Combat Worry By Disputing “What If” Thoughts
We stay fixated on a negative outcome when worrying. Dispute this by focusing on some of the positive outcomes if your “what if” event really did happen.

For example, if you think: “what if I lose my job?” ask yourself what good can come of it if it actually does happen. Perhap:, “I will have more time to spend with my kids,” or “it could lead to a more fulfilling job afterward.”

Not all imagined outcomes are gloom and doom. Often it is the anticipation of the negative outcome that is worse than the actual outcome.

Supplement with adaptogenic herbs, vitamins, and minerals. The top adaptogenic herbs include American ginseng, holy basil, ashwagandha, astralagus root, licorice root, rhodiola rosea, and cordycep mushrooms. Vitamin C, B complex vitamins, and magnesium are also helpful.

Focus on One Thing At a Time
Multitasking actually promotes a stressed out feeling. Try doing one thing at a time with your attention only on that particular task.

Meditation
It will rewire your brain and consciousness. If you don’t know how to meditate, there are apps that can help you with this. The one that I use is called Stop, Breathe, and Think which helps me to slow down and reduce negative emotions and responses. Try meditating for at least 10 minutes a day.

Be selfish with Your Self-Care
That means prioritizing your sleep schedule, workouts, and “me time.” If you feel guilty about this, remind yourself that you will be a better spouse, parent, friend, and worker if you take good care of yourself. You may need to have a difficult conversation with your partner to pitch in more with child rearing and other household burdens. Give yourself permission to take some sacred time for yourself every day to recharge your batteries. No one will give this to you on a silver platter, but it is yours to take.

Reduce Negative Stimuli, Especially in the Morning
Ever since I stopped reading, listening, or watching the news first thing in the morning, my moods have improved throughout the day. Paying attention to the news pollutes the mind with negative information and emphasizes the worst parts of humanity. Don’t be afraid to appear uninformed. If it’s really important, the information will find its way to you.

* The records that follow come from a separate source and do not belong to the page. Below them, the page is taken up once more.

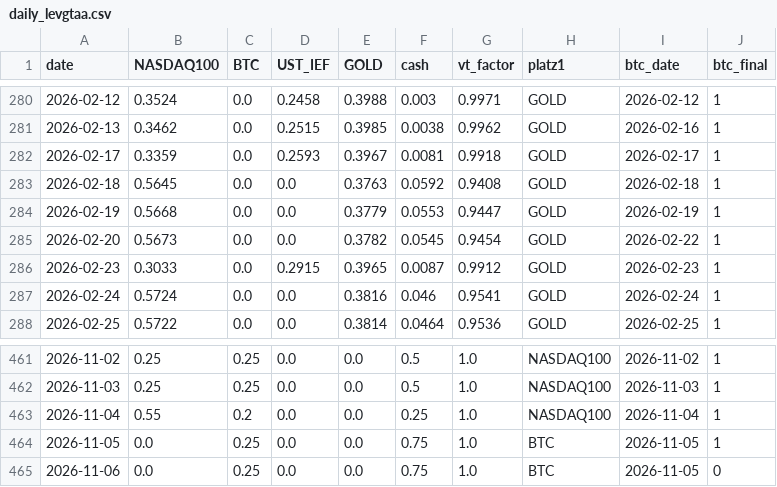
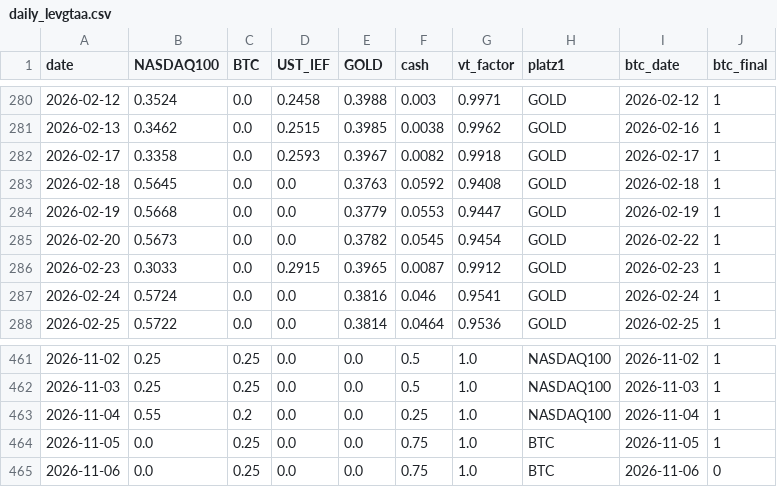
Before and after one commit to Sin3qz/Strategies-dashboard, a CSV file: data/daily_levgtaa.csv, drawn as a sheet; only a part is shown, gaps mark what is left out.

```diff
--- a/data/daily_levgtaa.csv
+++ b/data/daily_levgtaa.csv
@@ -281,3 +281,3 @@ date,NASDAQ100,BTC,UST_IEF,GOLD,cash,vt_factor,platz1,btc_date,btc_final
 2026-02-13,0.3462,0.0,0.2515,0.3985,0.0038,0.9962,GOLD,2026-02-16,1
-2026-02-17,0.3359,0.0,0.2593,0.3967,0.0081,0.9918,GOLD,2026-02-17,1
+2026-02-17,0.3358,0.0,0.2593,0.3967,0.0082,0.9918,GOLD,2026-02-17,1
 2026-02-18,0.5645,0.0,0.0,0.3763,0.0592,0.9408,GOLD,2026-02-18,1
@@ -464,2 +464,2 @@ date,NASDAQ100,BTC,UST_IEF,GOLD,cash,vt_factor,platz1,btc_date,btc_final
 2026-11-05,0.0,0.25,0.0,0.0,0.75,1.0,BTC,2026-11-05,1
-2026-11-06,0.0,0.25,0.0,0.0,0.75,1.0,BTC,2026-11-05,0
+2026-11-06,0.0,0.25,0.0,0.0,0.75,1.0,BTC,2026-11-06,0
```
Also changed, not shown: data/daily_levtips.csv, data/equity.csv, 4 other files.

Reduce or Eliminate Consumption of Alcohol and Other Substances

Alcohol is sometimes used as a coping mechanism, but it actually can make you more anxious after the buzz has worn off. The same goes for cigarettes, anti-anxiety medication (such as Xanax or Valium), and other recreational substances. Caffeine should be reduced or eliminated in times of high stress.

Spend Time Outdoors
Even if it’s just 10 minutes a day, go out where there are trees, water, and no fluorescent lighting and soak it in. Studies have shown that people are less stressed and more content when they take regular walks outside.

Learn New Skills
Try something new, or revisit something you’ve only tried once. There are literally hundreds of activities you can do to actively relax yourself. The key is to find something that engages the mind and body in a way that works for you.

Some examples are dancing, playing an instrument, singing, making art, doing yoga, cooking, trying out a new sport, fitness class, or activity. Sports like rock climbing, bouldering, and trail running are considered “moving meditation” because they can get you into a state of intense focus on moving your body, instead of focusing on your problems. Same for aerial yoga.

Running can promote a more mindful and contemplative state of meditation. I love running when I have an important or difficult decision to make; it helps me think about the problem from new angles and find creative solutions.

As you can see, there are many ways to cope with stress. Keep experimenting and refining your coping skills until you find the best combination for you.

Also, keep in mind that using just one single coping skill during times of high stress will not be helpful. It is better to try multiple coping skills when you feel like you’re about to lose it.